YOUR INSTRUCTIONS –
Your task is to write out all of the records once more, exactly.

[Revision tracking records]
= Beginning of Section =

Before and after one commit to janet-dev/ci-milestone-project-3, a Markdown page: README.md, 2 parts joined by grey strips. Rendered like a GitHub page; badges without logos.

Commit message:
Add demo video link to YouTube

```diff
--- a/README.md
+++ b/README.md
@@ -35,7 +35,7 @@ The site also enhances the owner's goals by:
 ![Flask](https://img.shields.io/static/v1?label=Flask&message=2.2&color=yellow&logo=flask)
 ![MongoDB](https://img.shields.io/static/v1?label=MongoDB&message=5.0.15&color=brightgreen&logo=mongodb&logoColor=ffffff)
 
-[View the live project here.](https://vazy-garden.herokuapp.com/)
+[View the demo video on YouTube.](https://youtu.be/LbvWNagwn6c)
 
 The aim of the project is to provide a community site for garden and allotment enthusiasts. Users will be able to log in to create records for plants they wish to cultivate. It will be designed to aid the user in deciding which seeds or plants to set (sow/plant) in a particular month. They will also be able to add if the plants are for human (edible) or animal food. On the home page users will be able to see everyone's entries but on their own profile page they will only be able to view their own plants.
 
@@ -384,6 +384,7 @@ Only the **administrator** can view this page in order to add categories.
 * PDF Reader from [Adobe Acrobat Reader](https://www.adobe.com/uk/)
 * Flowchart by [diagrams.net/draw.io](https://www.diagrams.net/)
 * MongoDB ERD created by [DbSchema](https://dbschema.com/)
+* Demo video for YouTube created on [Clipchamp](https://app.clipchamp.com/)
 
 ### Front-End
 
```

= End of Section =

RESPONSE BOX –
Before and after one commit to janet-dev/ci-milestone-project-3, a Markdown page: README.md, 2 parts joined by grey strips. Rendered like a GitHub page; badges without logos.

Commit message:
Add demo video link to YouTube

```diff
--- a/README.md
+++ b/README.md
@@ -35,7 +35,7 @@ The site also enhances the owner's goals by:
 ![Flask](https://img.shields.io/static/v1?label=Flask&message=2.2&color=yellow&logo=flask)
 ![MongoDB](https://img.shields.io/static/v1?label=MongoDB&message=5.0.15&color=brightgreen&logo=mongodb&logoColor=ffffff)
 
-[View the live project here.](https://vazy-garden.herokuapp.com/)
+[View the demo video on YouTube.](https://youtu.be/LbvWNagwn6c)
 
 The aim of the project is to provide a community site for garden and allotment enthusiasts. Users will be able to log in to create records for plants they wish to cultivate. It will be designed to aid the user in deciding which seeds or plants to set (sow/plant) in a particular month. They will also be able to add if the plants are for human (edible) or animal food. On the home page users will be able to see everyone's entries but on their own profile page they will only be able to view their own plants.
 
@@ -384,6 +384,7 @@ Only the **administrator** can view this page in order to add categories.
 * PDF Reader from [Adobe Acrobat Reader](https://www.adobe.com/uk/)
 * Flowchart by [diagrams.net/draw.io](https://www.diagrams.net/)
 * MongoDB ERD created by [DbSchema](https://dbschema.com/)
+* Demo video for YouTube created on [Clipchamp](https://app.clipchamp.com/)
 
 ### Front-End
 
```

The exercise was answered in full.